The DUP’s David McIlveen – using figures supplied by the PSNI – has claimed that prostitution is Northern Ireland’s “most successful enterprise”, with an annual turnover of £35m (minus £5m for ‘overheads’). However, such figures are impossible to substantiate.
Similarly, Roy McComb, of the PSNI’s organised crime unit, stated in 2011, that sex trafficking was a major problem “in all six counties”.
However, a Freedom of Information request made to the PSNI drew the response that “no information is available within the PSNI as to [the] scope or level of human trafficking in Northern Ireland”.
Nevertheless, there are frequently cited claims (based on the flimsiest of evidence) that Russian, Albanian and Romanian mafia groups are operating across Northern Ireland and even, according to Anna Lo, that the Chinese Triads are setting up shop.
However, in spite of all this alleged activity there has, to date, been only one prosecution of a ‘trafficker’ – a Hungarian by the name of Matyas Pis in 2012.
Pis was not involved with any organised crime gang and the women he ‘trafficked’ were two Czech prostitutes that flew of their own volition to Belfast to operate out of a city centre apartment that they rented from Pis.
Second, Lord Morrow claims that critics of his Bill (myself included) have focused on Clause 4, that criminalises the payment for sex to the exclusion of other aspects of his proposals. However, if we have done so it is because it is this aspect that he has talked up himself.
Lord Morrow fundamentally misjudges the nature of sex work. Some women are forced into prostitution undoubtedly, some women do it through choice, but the overwhelming majority do it out of necessity.
Simply assuming that all female sex workers represent a homogenous group and that prostitution can simply be eliminated by a ‘big stick’ approach is fanciful at best. At worst, it runs the risk of further marginalising already-marginalised women.
Third, Lord Morrow cites the ‘success’ of the so-called Swedish model that introduced a law criminalising the payment for sex more than a decade ago.
This has been trumpeted by the Swedish government, some feminists and religious groups as having been “a remarkable success”. A growing body of research evidence, however, suggests that it has been no such thing.
Early reports were based on a severely limited English language translation of the Swedish government’s initial evaluation.
The actual Swedish language evaluation suggested the government did not know if the law had been successful or not.
However, Lord Morrow repeats the (false) mantra that the Swedish law “reduced” prostitution by 50%. As an academic criminologist, I am not aware of any legislative development in the social policy arena that would result in a 50% reduction in anything. It simply does not happen.
What he further neglects to mention is that the original report stated “may have reduced” and made explicit reference to “street” prostitution. All the Swedish law did was displace prostitution from the street into hotel rooms.

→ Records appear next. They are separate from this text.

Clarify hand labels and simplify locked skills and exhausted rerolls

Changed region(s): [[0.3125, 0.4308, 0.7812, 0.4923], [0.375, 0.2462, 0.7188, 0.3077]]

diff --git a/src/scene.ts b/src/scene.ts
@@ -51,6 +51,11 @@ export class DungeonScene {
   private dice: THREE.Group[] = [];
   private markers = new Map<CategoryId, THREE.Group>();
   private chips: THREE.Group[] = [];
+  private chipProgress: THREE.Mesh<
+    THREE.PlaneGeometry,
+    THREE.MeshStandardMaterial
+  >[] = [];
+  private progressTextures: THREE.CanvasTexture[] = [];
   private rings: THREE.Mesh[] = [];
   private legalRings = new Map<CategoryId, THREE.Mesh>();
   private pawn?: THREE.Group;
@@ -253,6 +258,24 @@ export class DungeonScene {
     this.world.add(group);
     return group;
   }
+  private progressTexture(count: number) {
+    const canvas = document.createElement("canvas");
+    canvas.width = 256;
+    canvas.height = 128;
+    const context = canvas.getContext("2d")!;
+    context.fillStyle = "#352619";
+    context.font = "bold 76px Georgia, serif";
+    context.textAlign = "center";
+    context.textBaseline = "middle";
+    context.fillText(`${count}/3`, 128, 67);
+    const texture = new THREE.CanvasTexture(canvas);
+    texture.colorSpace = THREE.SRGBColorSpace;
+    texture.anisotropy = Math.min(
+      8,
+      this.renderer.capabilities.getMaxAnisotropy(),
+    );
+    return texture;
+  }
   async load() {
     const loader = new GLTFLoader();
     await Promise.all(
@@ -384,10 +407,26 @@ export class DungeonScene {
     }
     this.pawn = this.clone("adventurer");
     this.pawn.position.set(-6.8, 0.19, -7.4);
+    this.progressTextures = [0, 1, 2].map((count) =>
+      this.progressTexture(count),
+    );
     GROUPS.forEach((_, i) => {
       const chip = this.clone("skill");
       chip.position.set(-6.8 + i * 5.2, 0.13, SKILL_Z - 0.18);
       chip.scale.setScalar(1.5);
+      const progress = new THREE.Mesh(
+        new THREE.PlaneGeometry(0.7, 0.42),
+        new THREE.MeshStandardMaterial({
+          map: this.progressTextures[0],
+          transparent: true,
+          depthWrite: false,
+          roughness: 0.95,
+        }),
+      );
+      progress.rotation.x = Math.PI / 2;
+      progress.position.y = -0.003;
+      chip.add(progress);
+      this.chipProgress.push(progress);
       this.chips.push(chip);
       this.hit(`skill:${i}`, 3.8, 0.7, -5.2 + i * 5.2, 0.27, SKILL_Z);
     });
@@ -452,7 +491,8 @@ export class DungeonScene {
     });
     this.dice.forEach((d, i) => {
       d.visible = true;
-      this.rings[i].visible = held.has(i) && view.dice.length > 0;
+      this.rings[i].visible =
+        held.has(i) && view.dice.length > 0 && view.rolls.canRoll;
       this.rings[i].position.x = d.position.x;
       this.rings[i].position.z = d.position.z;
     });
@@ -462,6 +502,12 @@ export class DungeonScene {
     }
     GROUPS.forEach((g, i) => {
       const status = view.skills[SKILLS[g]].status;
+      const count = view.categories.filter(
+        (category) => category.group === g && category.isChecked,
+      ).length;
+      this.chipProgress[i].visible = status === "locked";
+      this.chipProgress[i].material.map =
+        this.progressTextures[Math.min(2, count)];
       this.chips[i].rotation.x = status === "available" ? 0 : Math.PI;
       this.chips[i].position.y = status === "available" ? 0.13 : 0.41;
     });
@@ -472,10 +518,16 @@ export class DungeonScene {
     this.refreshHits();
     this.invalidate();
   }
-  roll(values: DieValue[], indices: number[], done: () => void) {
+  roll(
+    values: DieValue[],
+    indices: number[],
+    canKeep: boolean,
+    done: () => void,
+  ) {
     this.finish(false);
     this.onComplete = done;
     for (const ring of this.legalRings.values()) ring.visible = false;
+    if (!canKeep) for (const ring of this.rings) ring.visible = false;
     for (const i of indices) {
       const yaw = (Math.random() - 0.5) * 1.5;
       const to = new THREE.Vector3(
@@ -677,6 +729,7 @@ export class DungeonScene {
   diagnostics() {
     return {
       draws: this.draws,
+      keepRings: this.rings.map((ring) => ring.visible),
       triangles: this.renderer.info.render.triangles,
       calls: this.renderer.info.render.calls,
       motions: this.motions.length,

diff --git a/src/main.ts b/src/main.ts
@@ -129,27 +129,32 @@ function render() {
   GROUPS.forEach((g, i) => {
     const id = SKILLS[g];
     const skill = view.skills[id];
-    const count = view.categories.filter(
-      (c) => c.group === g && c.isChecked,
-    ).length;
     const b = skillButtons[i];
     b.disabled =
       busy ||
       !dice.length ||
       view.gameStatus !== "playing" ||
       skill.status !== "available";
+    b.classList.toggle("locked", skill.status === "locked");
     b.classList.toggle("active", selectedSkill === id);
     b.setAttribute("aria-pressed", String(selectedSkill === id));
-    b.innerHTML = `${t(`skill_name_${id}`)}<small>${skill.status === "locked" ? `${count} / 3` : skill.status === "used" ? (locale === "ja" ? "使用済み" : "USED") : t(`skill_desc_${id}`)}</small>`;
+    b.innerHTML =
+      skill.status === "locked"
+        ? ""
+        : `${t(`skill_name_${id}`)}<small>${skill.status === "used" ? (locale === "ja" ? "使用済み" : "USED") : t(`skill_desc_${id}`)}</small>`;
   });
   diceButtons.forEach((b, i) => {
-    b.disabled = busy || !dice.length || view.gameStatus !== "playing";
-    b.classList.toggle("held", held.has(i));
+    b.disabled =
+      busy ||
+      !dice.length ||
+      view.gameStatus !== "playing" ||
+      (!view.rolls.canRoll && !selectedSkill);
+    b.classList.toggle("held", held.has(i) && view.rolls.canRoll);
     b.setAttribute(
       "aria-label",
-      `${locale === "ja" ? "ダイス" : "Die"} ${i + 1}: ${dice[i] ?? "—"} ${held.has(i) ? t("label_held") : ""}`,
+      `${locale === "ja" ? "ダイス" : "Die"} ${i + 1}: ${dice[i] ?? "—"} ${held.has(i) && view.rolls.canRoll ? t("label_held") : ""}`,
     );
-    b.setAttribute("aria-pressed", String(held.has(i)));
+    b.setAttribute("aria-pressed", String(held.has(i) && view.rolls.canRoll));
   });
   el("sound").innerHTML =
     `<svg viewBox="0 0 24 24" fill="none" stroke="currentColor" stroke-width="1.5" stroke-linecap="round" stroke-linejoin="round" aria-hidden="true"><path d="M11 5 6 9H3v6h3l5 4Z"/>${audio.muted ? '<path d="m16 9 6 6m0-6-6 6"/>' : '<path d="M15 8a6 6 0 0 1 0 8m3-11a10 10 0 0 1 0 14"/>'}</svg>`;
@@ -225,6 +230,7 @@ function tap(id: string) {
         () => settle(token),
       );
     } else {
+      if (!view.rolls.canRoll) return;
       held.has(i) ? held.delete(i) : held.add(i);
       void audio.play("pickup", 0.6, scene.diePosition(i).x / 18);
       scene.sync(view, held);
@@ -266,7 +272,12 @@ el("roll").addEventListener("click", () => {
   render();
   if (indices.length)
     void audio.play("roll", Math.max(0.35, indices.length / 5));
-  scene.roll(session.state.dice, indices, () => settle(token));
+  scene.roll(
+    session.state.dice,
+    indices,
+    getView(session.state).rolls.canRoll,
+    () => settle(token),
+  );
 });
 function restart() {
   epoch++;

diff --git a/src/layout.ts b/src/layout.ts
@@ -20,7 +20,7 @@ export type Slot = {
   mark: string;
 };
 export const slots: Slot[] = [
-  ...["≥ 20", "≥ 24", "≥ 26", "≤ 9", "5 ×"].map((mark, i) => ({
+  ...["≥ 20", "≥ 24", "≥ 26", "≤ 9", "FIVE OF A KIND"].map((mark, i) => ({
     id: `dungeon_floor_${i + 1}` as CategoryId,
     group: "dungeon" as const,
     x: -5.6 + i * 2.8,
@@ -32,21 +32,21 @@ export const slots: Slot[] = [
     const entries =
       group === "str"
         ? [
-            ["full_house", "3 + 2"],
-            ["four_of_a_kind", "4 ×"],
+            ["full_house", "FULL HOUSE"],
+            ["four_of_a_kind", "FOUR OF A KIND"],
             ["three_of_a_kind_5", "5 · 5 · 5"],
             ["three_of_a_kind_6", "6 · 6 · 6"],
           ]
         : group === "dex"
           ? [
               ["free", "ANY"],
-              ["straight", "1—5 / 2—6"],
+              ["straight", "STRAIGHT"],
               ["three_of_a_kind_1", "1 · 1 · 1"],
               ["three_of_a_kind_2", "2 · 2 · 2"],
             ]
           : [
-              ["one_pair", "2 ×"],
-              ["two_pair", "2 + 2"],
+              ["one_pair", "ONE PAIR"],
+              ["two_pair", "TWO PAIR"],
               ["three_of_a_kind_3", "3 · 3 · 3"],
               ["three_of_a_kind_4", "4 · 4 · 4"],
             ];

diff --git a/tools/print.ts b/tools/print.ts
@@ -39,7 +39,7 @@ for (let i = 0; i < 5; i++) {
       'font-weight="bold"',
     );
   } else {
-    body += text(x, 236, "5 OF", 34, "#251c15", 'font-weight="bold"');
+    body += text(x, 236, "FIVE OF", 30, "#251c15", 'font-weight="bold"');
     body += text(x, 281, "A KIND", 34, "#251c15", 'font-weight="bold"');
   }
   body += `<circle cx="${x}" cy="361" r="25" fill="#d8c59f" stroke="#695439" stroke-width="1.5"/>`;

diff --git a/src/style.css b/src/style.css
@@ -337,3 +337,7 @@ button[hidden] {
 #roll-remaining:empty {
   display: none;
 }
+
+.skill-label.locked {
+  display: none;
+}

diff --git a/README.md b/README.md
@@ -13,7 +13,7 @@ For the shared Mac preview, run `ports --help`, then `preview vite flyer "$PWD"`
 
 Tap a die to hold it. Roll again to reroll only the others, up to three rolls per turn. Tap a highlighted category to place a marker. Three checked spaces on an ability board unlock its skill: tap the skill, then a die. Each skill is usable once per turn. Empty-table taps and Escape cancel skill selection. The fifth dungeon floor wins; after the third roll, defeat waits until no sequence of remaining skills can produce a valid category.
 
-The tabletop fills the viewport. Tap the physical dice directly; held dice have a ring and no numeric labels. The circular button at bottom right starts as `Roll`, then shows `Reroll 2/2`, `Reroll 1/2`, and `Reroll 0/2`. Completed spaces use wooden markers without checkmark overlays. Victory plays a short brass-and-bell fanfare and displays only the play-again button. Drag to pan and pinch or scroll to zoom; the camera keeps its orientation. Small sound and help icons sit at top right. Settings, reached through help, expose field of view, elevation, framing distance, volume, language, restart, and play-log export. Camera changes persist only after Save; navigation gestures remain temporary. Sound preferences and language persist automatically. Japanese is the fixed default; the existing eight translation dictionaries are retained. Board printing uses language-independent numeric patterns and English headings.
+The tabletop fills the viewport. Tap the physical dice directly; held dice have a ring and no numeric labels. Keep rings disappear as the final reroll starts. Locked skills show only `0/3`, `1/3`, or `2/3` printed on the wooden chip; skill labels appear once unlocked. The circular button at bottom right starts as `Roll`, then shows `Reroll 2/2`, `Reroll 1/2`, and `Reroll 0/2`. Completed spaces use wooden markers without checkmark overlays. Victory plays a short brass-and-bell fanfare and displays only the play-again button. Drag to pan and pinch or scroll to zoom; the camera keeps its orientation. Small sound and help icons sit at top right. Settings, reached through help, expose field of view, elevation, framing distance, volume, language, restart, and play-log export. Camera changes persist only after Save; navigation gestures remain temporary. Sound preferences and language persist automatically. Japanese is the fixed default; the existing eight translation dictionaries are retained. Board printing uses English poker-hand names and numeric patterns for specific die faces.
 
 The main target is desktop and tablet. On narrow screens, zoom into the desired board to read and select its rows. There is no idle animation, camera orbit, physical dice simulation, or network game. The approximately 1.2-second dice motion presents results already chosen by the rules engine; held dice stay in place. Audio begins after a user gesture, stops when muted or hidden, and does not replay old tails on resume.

Finally, Lord Morrow’s Bill is the place where radical feminism meets far-Right Christian fundamentalism. Lord Morrow does not mention it, but it seems that his Bill is sponsored (or at least actively promoted) by CARE – Christian Action Research and Education – that promotes the Bill on its website.
CARE has been described as a “far-Right Christian group” and has attracted considerable controversy for its stance on homosexuality, abortion, stem-cell research, faith schools and creationism.
I cannot help but feel that there is another, more insidious agenda to this Bill; one that is tied up with ideology, rather than the interests of actual victims.
The issue of trafficking is a potentially serious one. However, it is one that will not be solved by knee-jerk policy responses and ill thought through legislation.
The Department of Justice needs to commission research – rather than endlessly recycle dubious PSNI data – and, more fundamentally, it would actually benefit from speaking to some of the women involved in sex work.
For all the talk about women involved in the sex industry as “victims”, there is no apparent appetite for actually speaking with them in order to assess what the real issues are.